* _What is expected_
Copy all entries exactly, and wherever an entry holds a picture, leave that picture out.

Change listing data:
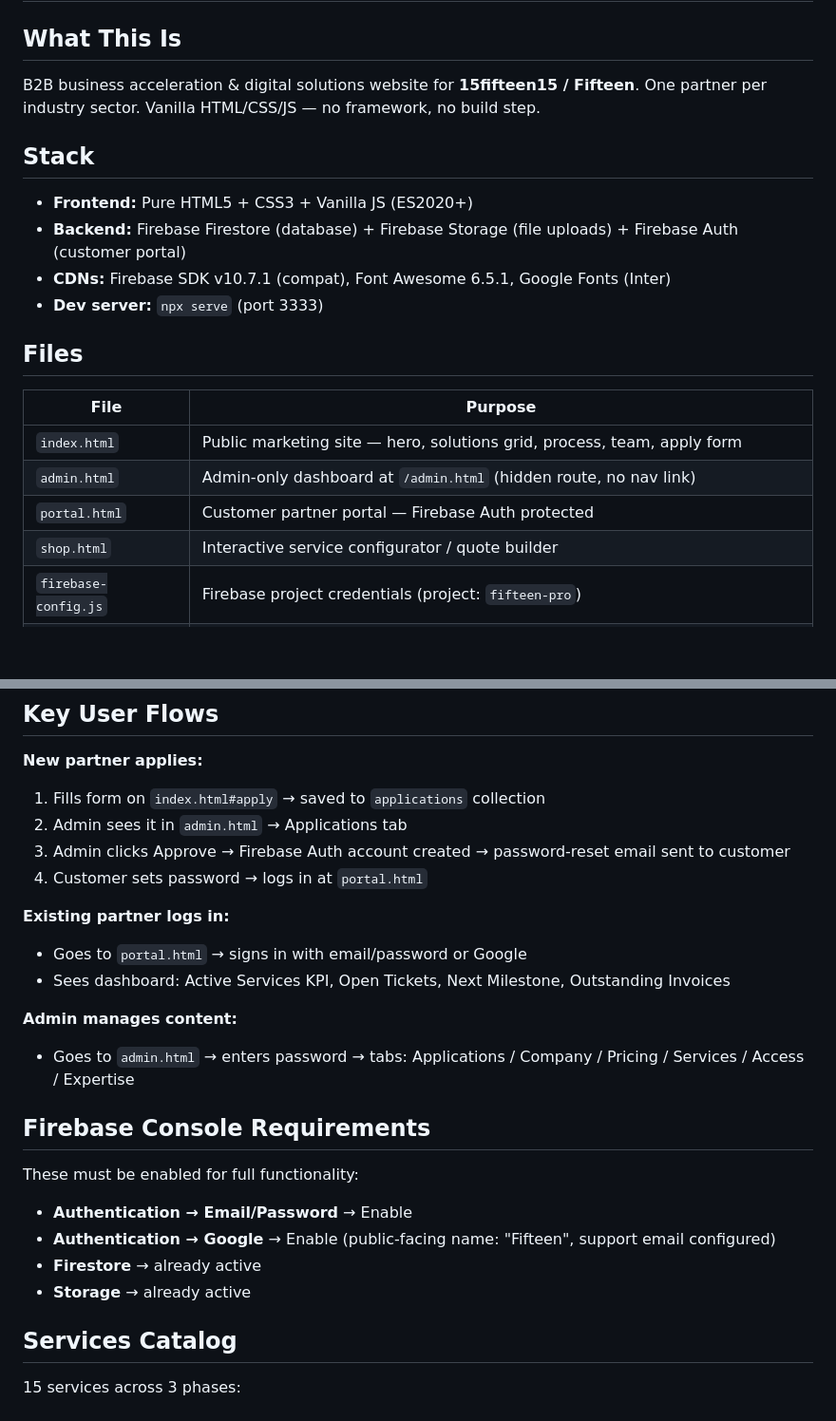
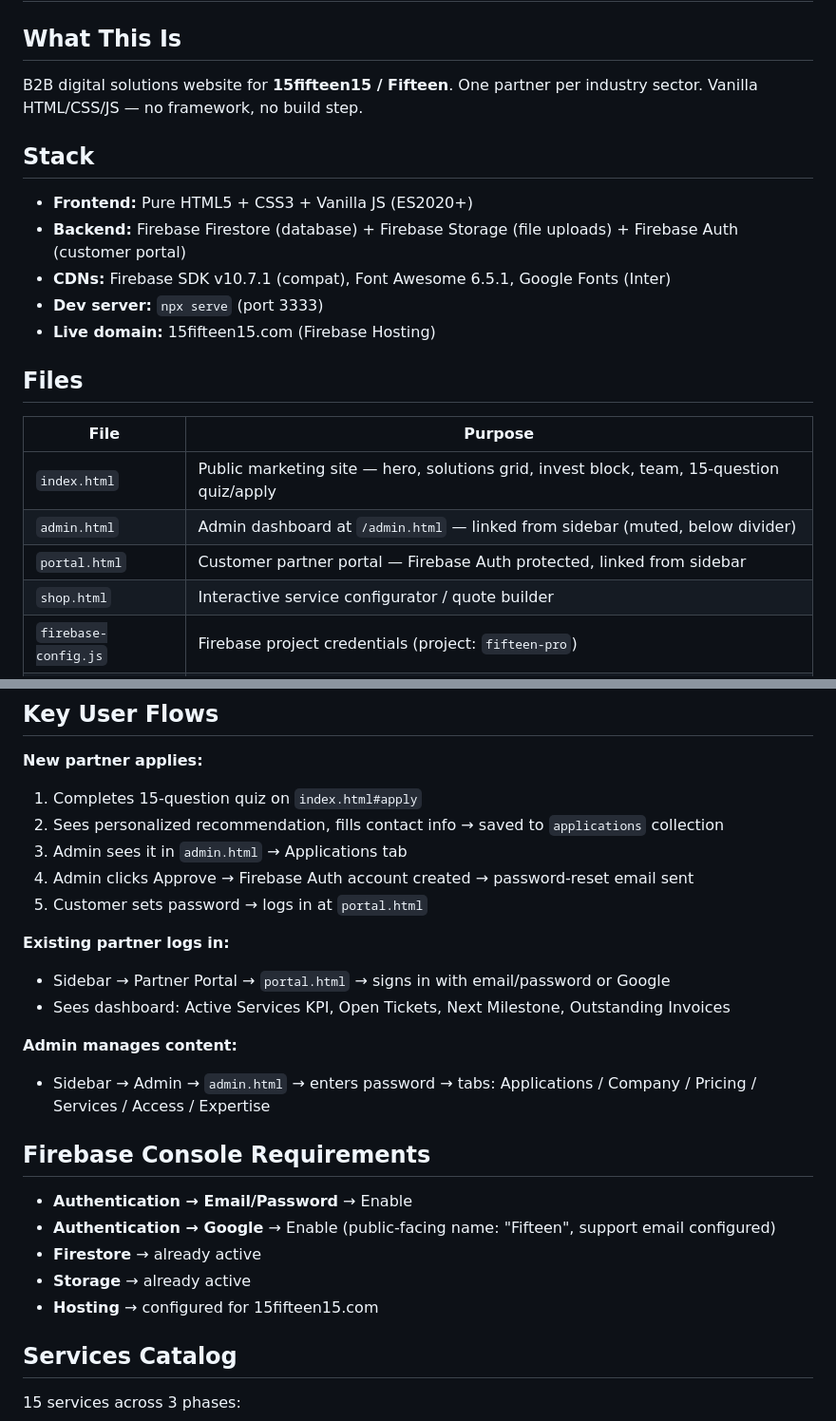
Before and after one commit to mrmomari/fifteen-pro, a Markdown page: CLAUDE.md, 2 parts joined by grey strips. Shown at 95% size. Rendered like a GitHub page; blank space fills up the shorter version.

```diff
--- a/CLAUDE.md
+++ b/CLAUDE.md
@@ -1,21 +1,22 @@
 # Fifteen Pro — Codebase Guide
 
 ## What This Is
-B2B business acceleration & digital solutions website for **15fifteen15 / Fifteen**. One partner per industry sector. Vanilla HTML/CSS/JS — no framework, no build step.
+B2B digital solutions website for **15fifteen15 / Fifteen**. One partner per industry sector. Vanilla HTML/CSS/JS — no framework, no build step.
 
 ## Stack
 - **Frontend:** Pure HTML5 + CSS3 + Vanilla JS (ES2020+)
 - **Backend:** Firebase Firestore (database) + Firebase Storage (file uploads) + Firebase Auth (customer portal)
 - **CDNs:** Firebase SDK v10.7.1 (compat), Font Awesome 6.5.1, Google Fonts (Inter)
 - **Dev server:** `npx serve` (port 3333)
+- **Live domain:** 15fifteen15.com (Firebase Hosting)
 
 ## Files
 
 | File | Purpose |
 |---|---|
-| `index.html` | Public marketing site — hero, solutions grid, process, team, apply form |
-| `admin.html` | Admin-only dashboard at `/admin.html` (hidden route, no nav link) |
-| `portal.html` | Customer partner portal — Firebase Auth protected |
+| `index.html` | Public marketing site — hero, solutions grid, invest block, team, 15-question quiz/apply |
+| `admin.html` | Admin dashboard at `/admin.html` — linked from sidebar (muted, below divider) |
+| `portal.html` | Customer partner portal — Firebase Auth protected, linked from sidebar |
 | `shop.html` | Interactive service configurator / quote builder |
 | `firebase-config.js` | Firebase project credentials (project: `fifteen-pro`) |
 | `prices.json` | Service catalog fallback (loaded if Firestore unavailable) |
@@ -93,24 +117,25 @@ invoices/{id}           — billing invoices per customer
 ## Key User Flows
 
 **New partner applies:**
-1. Fills form on `index.html#apply` → saved to `applications` collection
-2. Admin sees it in `admin.html` → Applications tab
-3. Admin clicks Approve → Firebase Auth account created → password-reset email sent to customer
-4. Customer sets password → logs in at `portal.html`
+1. Completes 15-question quiz on `index.html#apply`
+2. Sees personalized recommendation, fills contact info → saved to `applications` collection
+3. Admin sees it in `admin.html` → Applications tab
+4. Admin clicks Approve → Firebase Auth account created → password-reset email sent
+5. Customer sets password → logs in at `portal.html`
 
 **Existing partner logs in:**
-- Goes to `portal.html` → signs in with email/password or Google
+- Sidebar → Partner Portal → `portal.html` → signs in with email/password or Google
 - Sees dashboard: Active Services KPI, Open Tickets, Next Milestone, Outstanding Invoices
 
 **Admin manages content:**
-- Goes to `admin.html` → enters password → tabs: Applications / Company / Pricing / Services / Access / Expertise
+- Sidebar → Admin → `admin.html` → enters password → tabs: Applications / Company / Pricing / Services / Access / Expertise
 
 ## Firebase Console Requirements
-These must be enabled for full functionality:
 - **Authentication → Email/Password** → Enable
 - **Authentication → Google** → Enable (public-facing name: "Fifteen", support email configured)
 - **Firestore** → already active
 - **Storage** → already active
+- **Hosting** → configured for 15fifteen15.com
 
 ## Services Catalog
 15 services across 3 phases:
```
Also changed, not shown: other parts of CLAUDE.md (+26 -3 lines).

* _Exercise result_
Before and after one commit to mrmomari/fifteen-pro, a Markdown page: CLAUDE.md, 2 parts joined by grey strips. Shown at 95% size. Rendered like a GitHub page; blank space fills up the shorter version.

```diff
--- a/CLAUDE.md
+++ b/CLAUDE.md
@@ -1,21 +1,22 @@
 # Fifteen Pro — Codebase Guide
 
 ## What This Is
-B2B business acceleration & digital solutions website for **15fifteen15 / Fifteen**. One partner per industry sector. Vanilla HTML/CSS/JS — no framework, no build step.
+B2B digital solutions website for **15fifteen15 / Fifteen**. One partner per industry sector. Vanilla HTML/CSS/JS — no framework, no build step.
 
 ## Stack
 - **Frontend:** Pure HTML5 + CSS3 + Vanilla JS (ES2020+)
 - **Backend:** Firebase Firestore (database) + Firebase Storage (file uploads) + Firebase Auth (customer portal)
 - **CDNs:** Firebase SDK v10.7.1 (compat), Font Awesome 6.5.1, Google Fonts (Inter)
 - **Dev server:** `npx serve` (port 3333)
+- **Live domain:** 15fifteen15.com (Firebase Hosting)
 
 ## Files
 
 | File | Purpose |
 |---|---|
-| `index.html` | Public marketing site — hero, solutions grid, process, team, apply form |
-| `admin.html` | Admin-only dashboard at `/admin.html` (hidden route, no nav link) |
-| `portal.html` | Customer partner portal — Firebase Auth protected |
+| `index.html` | Public marketing site — hero, solutions grid, invest block, team, 15-question quiz/apply |
+| `admin.html` | Admin dashboard at `/admin.html` — linked from sidebar (muted, below divider) |
+| `portal.html` | Customer partner portal — Firebase Auth protected, linked from sidebar |
 | `shop.html` | Interactive service configurator / quote builder |
 | `firebase-config.js` | Firebase project credentials (project: `fifteen-pro`) |
 | `prices.json` | Service catalog fallback (loaded if Firestore unavailable) |
@@ -93,24 +117,25 @@ invoices/{id}           — billing invoices per customer
 ## Key User Flows
 
 **New partner applies:**
-1. Fills form on `index.html#apply` → saved to `applications` collection
-2. Admin sees it in `admin.html` → Applications tab
-3. Admin clicks Approve → Firebase Auth account created → password-reset email sent to customer
-4. Customer sets password → logs in at `portal.html`
+1. Completes 15-question quiz on `index.html#apply`
+2. Sees personalized recommendation, fills contact info → saved to `applications` collection
+3. Admin sees it in `admin.html` → Applications tab
+4. Admin clicks Approve → Firebase Auth account created → password-reset email sent
+5. Customer sets password → logs in at `portal.html`
 
 **Existing partner logs in:**
-- Goes to `portal.html` → signs in with email/password or Google
+- Sidebar → Partner Portal → `portal.html` → signs in with email/password or Google
 - Sees dashboard: Active Services KPI, Open Tickets, Next Milestone, Outstanding Invoices
 
 **Admin manages content:**
-- Goes to `admin.html` → enters password → tabs: Applications / Company / Pricing / Services / Access / Expertise
+- Sidebar → Admin → `admin.html` → enters password → tabs: Applications / Company / Pricing / Services / Access / Expertise
 
 ## Firebase Console Requirements
-These must be enabled for full functionality:
 - **Authentication → Email/Password** → Enable
 - **Authentication → Google** → Enable (public-facing name: "Fifteen", support email configured)
 - **Firestore** → already active
 - **Storage** → already active
+- **Hosting** → configured for 15fifteen15.com
 
 ## Services Catalog
 15 services across 3 phases:
```
Also changed, not shown: other parts of CLAUDE.md (+26 -3 lines).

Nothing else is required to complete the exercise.